Aspen Public Radio

On Monday, U.S. Attorney General Jeff Sessions narrowed the definition of “sanctuary jurisdictions.” They are now places that “willfully refuse to comply” with federal immigration law. Pitkin County is one of them.

Aspen Public Radio

To address the need for more affordable housing, Garfield County recently changed their building code to allow for tiny homes.

“Citizenship Day” is Saturday at Saint Stephen Catholic Church in Glenwood Springs. Volunteer immigration lawyers will help people apply for citizenship.

Mind Springs Health

If you’re a person suffering from a mental health crisis in Colorado, you could end up in jail, even if you aren’t charged with a crime. There are only five other states where this is legal. It won’t be legal in Colorado for much longer.

Eagle County

Chris Lindley began his new job with Eagle County on May 1.

Carbondale police chief Gene Schilling acknowledged the town has seen a “spat of serious crime” over the past few years. There was a homicide and several armed robberies.

Holy Cross Energy

Bryan Hannegan will begin as CEO of Holy Cross Energy in June. Holy Cross is an electric cooperative that serves more than 42,000 customers in Western Colorado.

Roaring Fork School District

Any full-time staff member of the Roaring Fork School District can now enter into the housing lottery that opened last week.

On April 17, an explosion north of Denver killed two men. Gas leaked from a nearby flowline and into the house they were in. Governor Hickenlooper has since given oil and gas operators around the state 30 days to check thousands of wells and miles of pipeline.

 

  Producer Christin Kay speaks with reporter Wyatt Orme about what this means locally.

 

 

 

Ryan Mahoney

It’s nearly official that Ryan Mahoney is Basalt’s new town manager. “Nearly official” because neither party has signed on the dotted line.

The Basalt Town Council took a small step forward in a partnership with a prospective arts center at its meeting on Tuesday night.
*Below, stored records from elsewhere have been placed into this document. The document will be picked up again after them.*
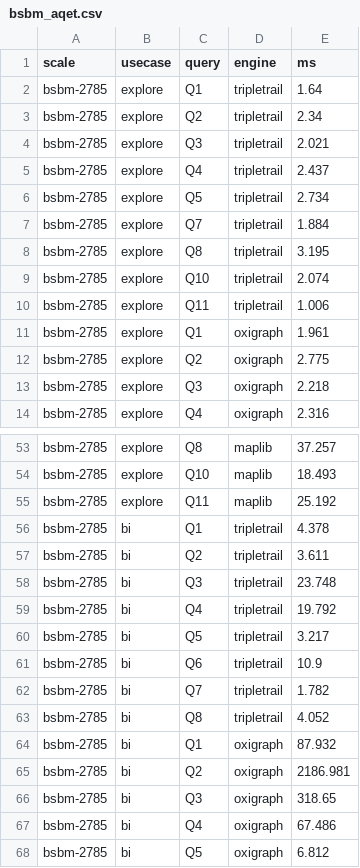
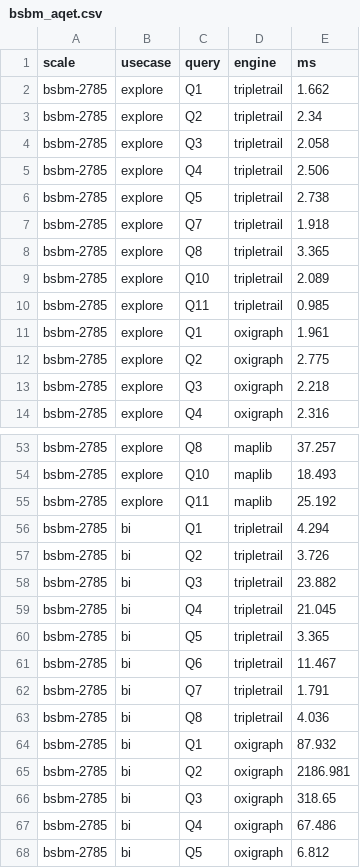
Before and after one commit to Matdata-eu/tripletrail-bench, a CSV file: bench/v2/results/dashboard/bsbm_aqet.csv, drawn as a sheet; only a part is shown, gaps mark what is left out.

```diff
--- a/bench/v2/results/dashboard/bsbm_aqet.csv
+++ b/bench/v2/results/dashboard/bsbm_aqet.csv
@@ -1,11 +1,11 @@
 scale,usecase,query,engine,ms
-bsbm-2785,explore,Q1,tripletrail,1.64
+bsbm-2785,explore,Q1,tripletrail,1.662
 bsbm-2785,explore,Q2,tripletrail,2.34
-bsbm-2785,explore,Q3,tripletrail,2.021
-bsbm-2785,explore,Q4,tripletrail,2.437
-bsbm-2785,explore,Q5,tripletrail,2.734
-bsbm-2785,explore,Q7,tripletrail,1.884
-bsbm-2785,explore,Q8,tripletrail,3.195
-bsbm-2785,explore,Q10,tripletrail,2.074
-bsbm-2785,explore,Q11,tripletrail,1.006
+bsbm-2785,explore,Q3,tripletrail,2.058
+bsbm-2785,explore,Q4,tripletrail,2.506
+bsbm-2785,explore,Q5,tripletrail,2.738
+bsbm-2785,explore,Q7,tripletrail,1.918
+bsbm-2785,explore,Q8,tripletrail,3.365
+bsbm-2785,explore,Q10,tripletrail,2.089
+bsbm-2785,explore,Q11,tripletrail,0.985
 bsbm-2785,explore,Q1,oxigraph,1.961
@@ -55,10 +55,10 @@ bsbm-2785,explore,Q10,maplib,18.493
 bsbm-2785,explore,Q11,maplib,25.192
-bsbm-2785,bi,Q1,tripletrail,4.378
-bsbm-2785,bi,Q2,tripletrail,3.611
-bsbm-2785,bi,Q3,tripletrail,23.748
-bsbm-2785,bi,Q4,tripletrail,19.792
-bsbm-2785,bi,Q5,tripletrail,3.217
-bsbm-2785,bi,Q6,tripletrail,10.9
-bsbm-2785,bi,Q7,tripletrail,1.782
-bsbm-2785,bi,Q8,tripletrail,4.052
+bsbm-2785,bi,Q1,tripletrail,4.294
+bsbm-2785,bi,Q2,tripletrail,3.726
+bsbm-2785,bi,Q3,tripletrail,23.882
+bsbm-2785,bi,Q4,tripletrail,21.045
+bsbm-2785,bi,Q5,tripletrail,3.365
+bsbm-2785,bi,Q6,tripletrail,11.467
+bsbm-2785,bi,Q7,tripletrail,1.791
+bsbm-2785,bi,Q8,tripletrail,4.036
 bsbm-2785,bi,Q1,oxigraph,87.932
```
Also changed, not shown: bench/v2/results/dashboard/bsbm_qmph.csv, 8 other files.
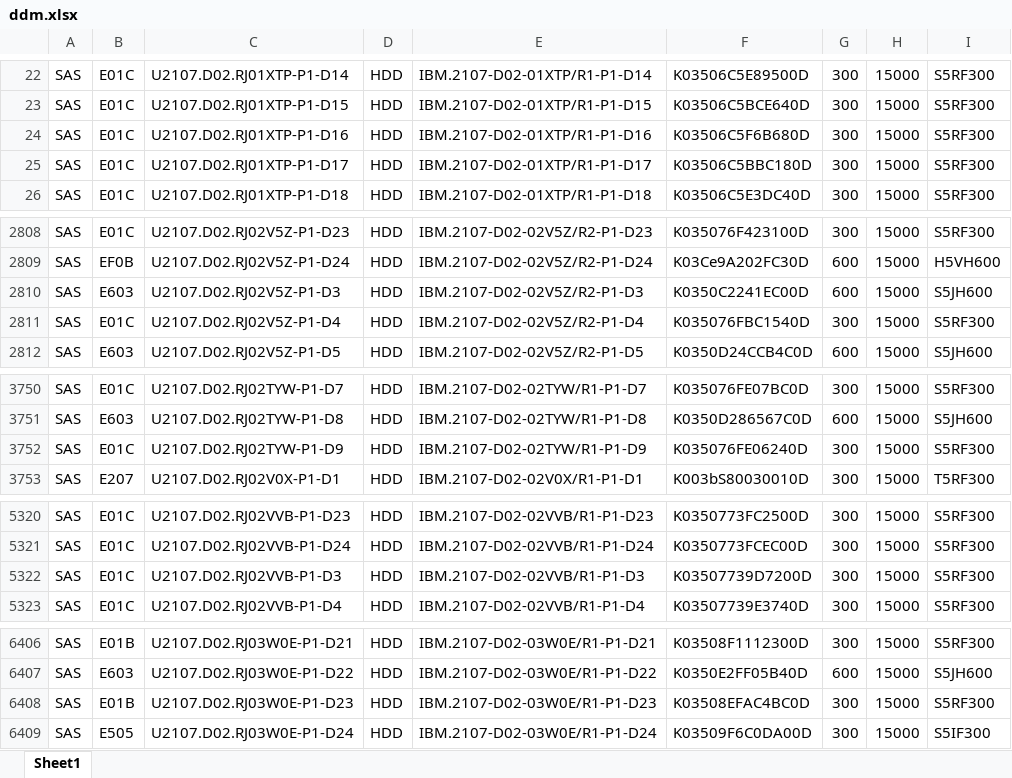
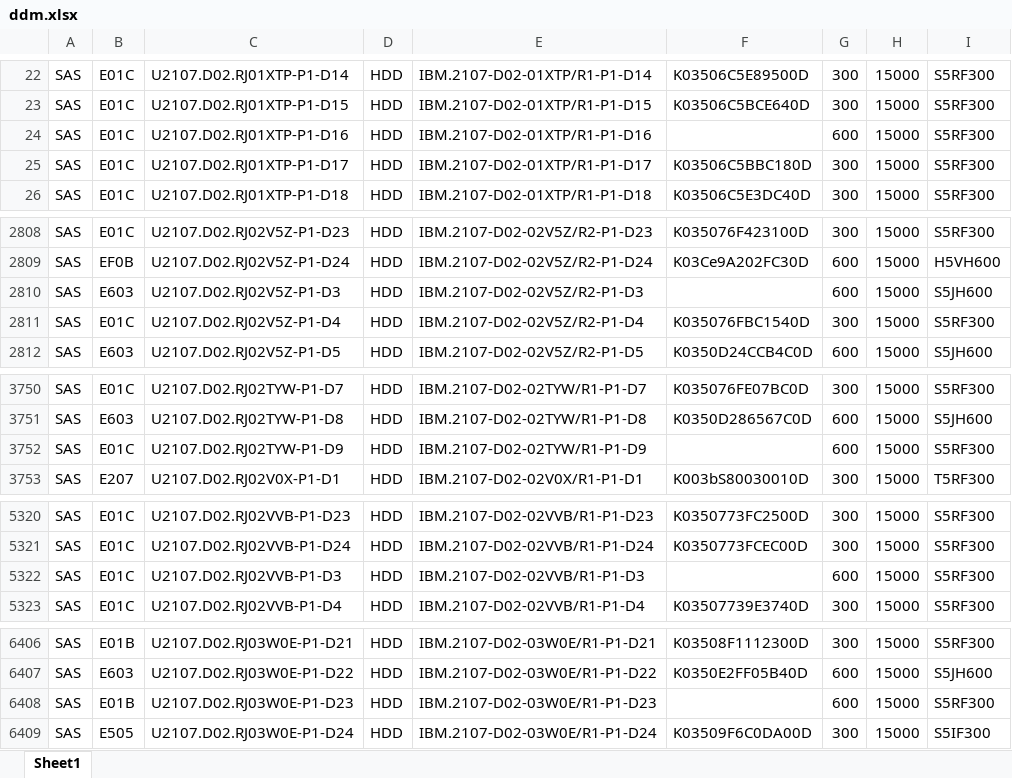
Before and after one commit to zhanguangfeng/zhanguangfeng.github.io, an Excel workbook: ddm.xlsx, sheet Sheet1, drawn as a sheet; only a part is shown, gaps mark what is left out; values as stored, in another font and other column widths than the file's, no borders; the diff covers the shown part only; the diff names each change by its address in the sheet, - before the commit and + after, or states it on an @@ line.

```diff
--- a/ddm.xlsx (sheet Sheet1)
+++ b/ddm.xlsx (sheet Sheet1)
-F24: K03506C5F6B680D
+F24: (empty)
-G24: 300
+G24: 600
-F2810: K0350C2241EC00D
+F2810: (empty)
-F3752: K035076FE06240D
+F3752: (empty)
-G3752: 300
+G3752: 600
-F5322: K03507739D7200D
+F5322: (empty)
-G5322: 300
+G5322: 600
-F6408: K03508EFAC4BC0D
+F6408: (empty)
-G6408: 300
+G6408: 600
```
Also changed, not shown: 1 edited cell elsewhere in this sheet, 1 other file.
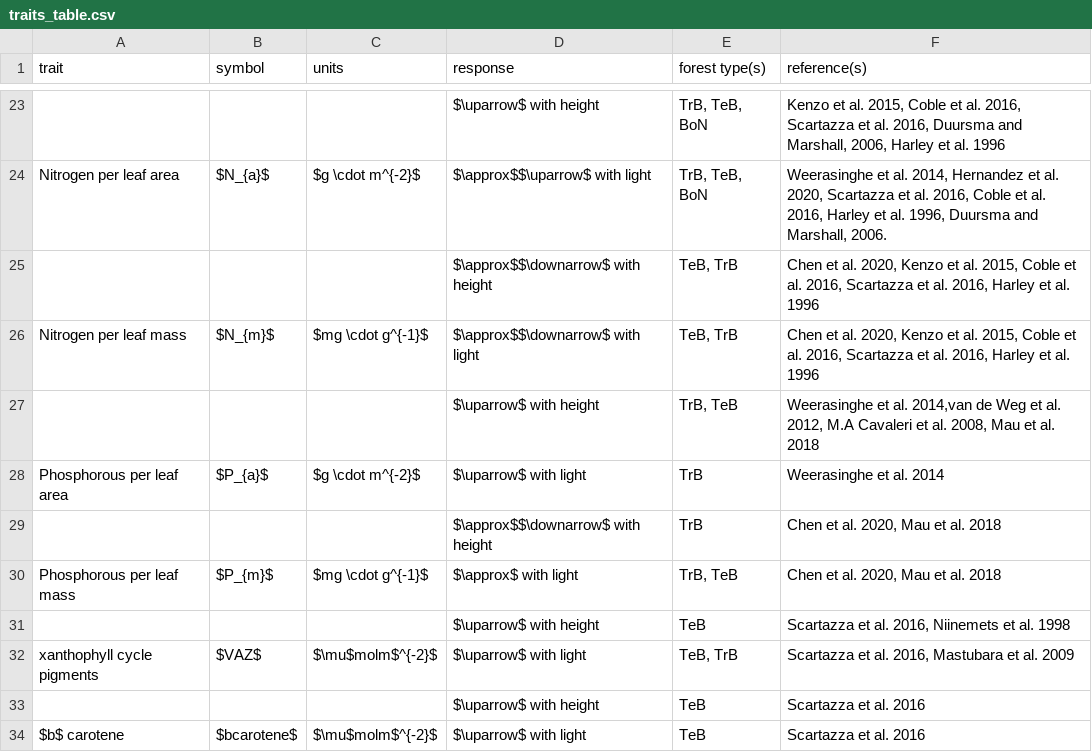
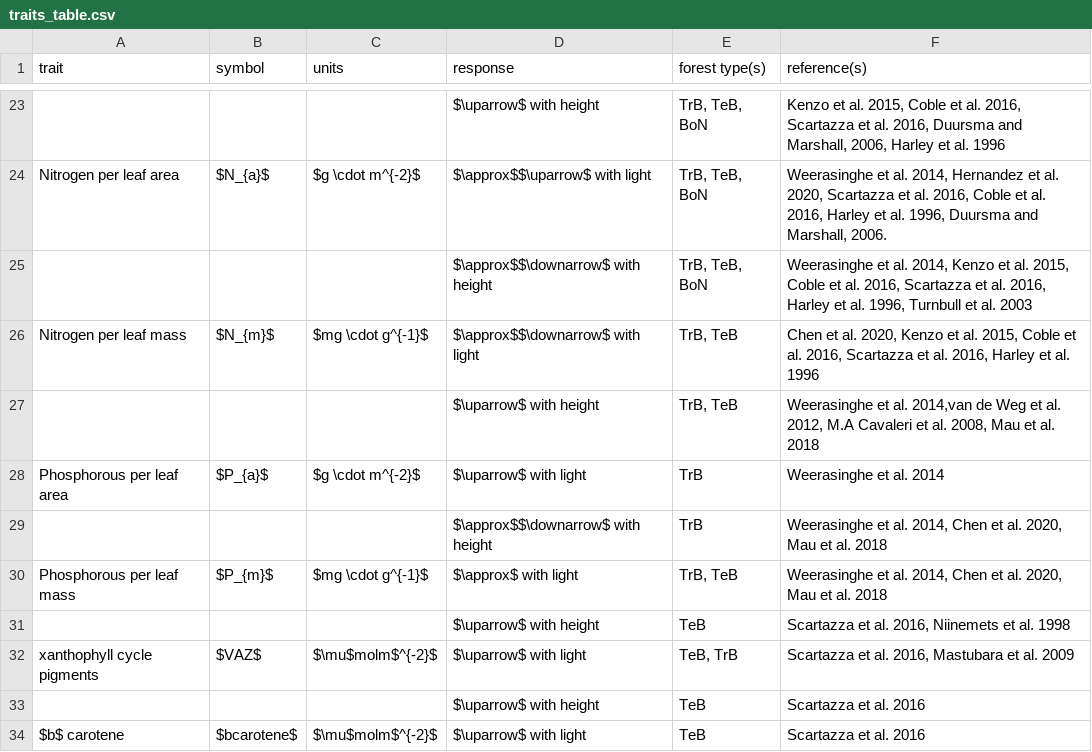
Before and after one commit to EcoClimLab/vertical-thermal-review, a CSV file: Lit_Review/traits_table.csv, drawn as a sheet; only a part is shown, gaps mark what is left out; the diff names each change by its address in the sheet, - before the commit and + after, or states it on an @@ line.

Commit message:
Update traits_table.csv

```diff
--- a/Lit_Review/traits_table.csv
+++ b/Lit_Review/traits_table.csv
-E25 (forest type(s)): TeB, TrB
+E25 (forest type(s)): TrB, TeB, BoN
-F25 (reference(s)): Chen et al. 2020, Kenzo et al. 2015, Coble et al. 2016, Scartazza et al. 2016, Harley et al. 1996
+F25 (reference(s)): Weerasinghe et al. 2014, Kenzo et al. 2015, Coble et al. 2016, Scartazza et al. 2016, Harley et al. 1996, Turnbull et al. 2003
-E26 (forest type(s)): TeB, TrB
+E26 (forest type(s)): TrB, TeB
-F29:F30 (reference(s)): Chen et…
+F29:F30 (reference(s)): Weerasinghe et al. 2014, Chen et…
```
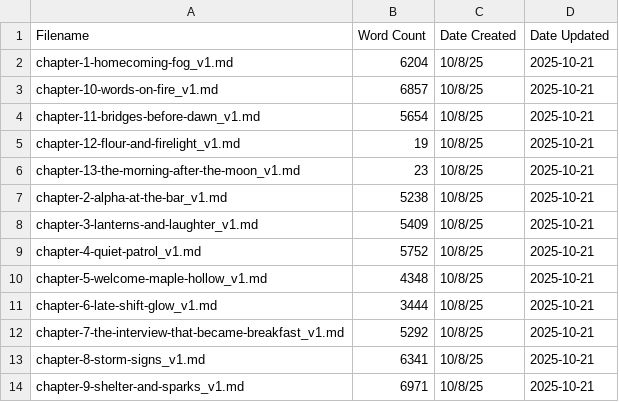
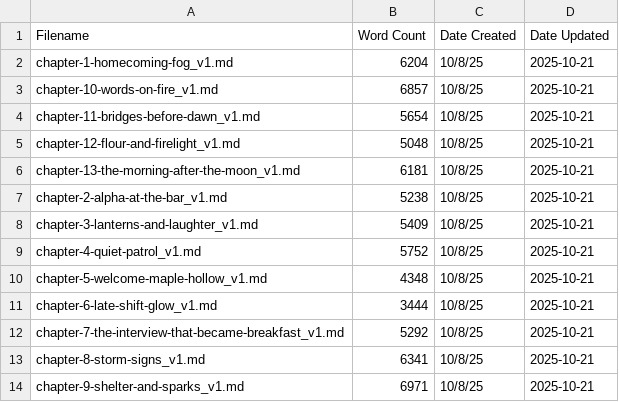
Before and after one commit to blossomz37/ffa-skills-project, a CSV file: word_count_tracker.csv, drawn as a sheet.

```diff
--- a/word_count_tracker.csv
+++ b/word_count_tracker.csv
@@ -4,4 +4,4 @@ chapter-10-words-on-fire_v1.md,6857,10/8/25,2025-10-21
 chapter-11-bridges-before-dawn_v1.md,5654,10/8/25,2025-10-21
-chapter-12-flour-and-firelight_v1.md,19,10/8/25,2025-10-21
-chapter-13-the-morning-after-the-moon_v1.md,23,10/8/25,2025-10-21
+chapter-12-flour-and-firelight_v1.md,5048,10/8/25,2025-10-21
+chapter-13-the-morning-after-the-moon_v1.md,6181,10/8/25,2025-10-21
 chapter-2-alpha-at-the-bar_v1.md,5238,10/8/25,2025-10-21
```
Also changed, not shown: 11 other files.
House Republicans narrowly passed a new health care bill last Thursday. It’ll now go to the Senate.

Pages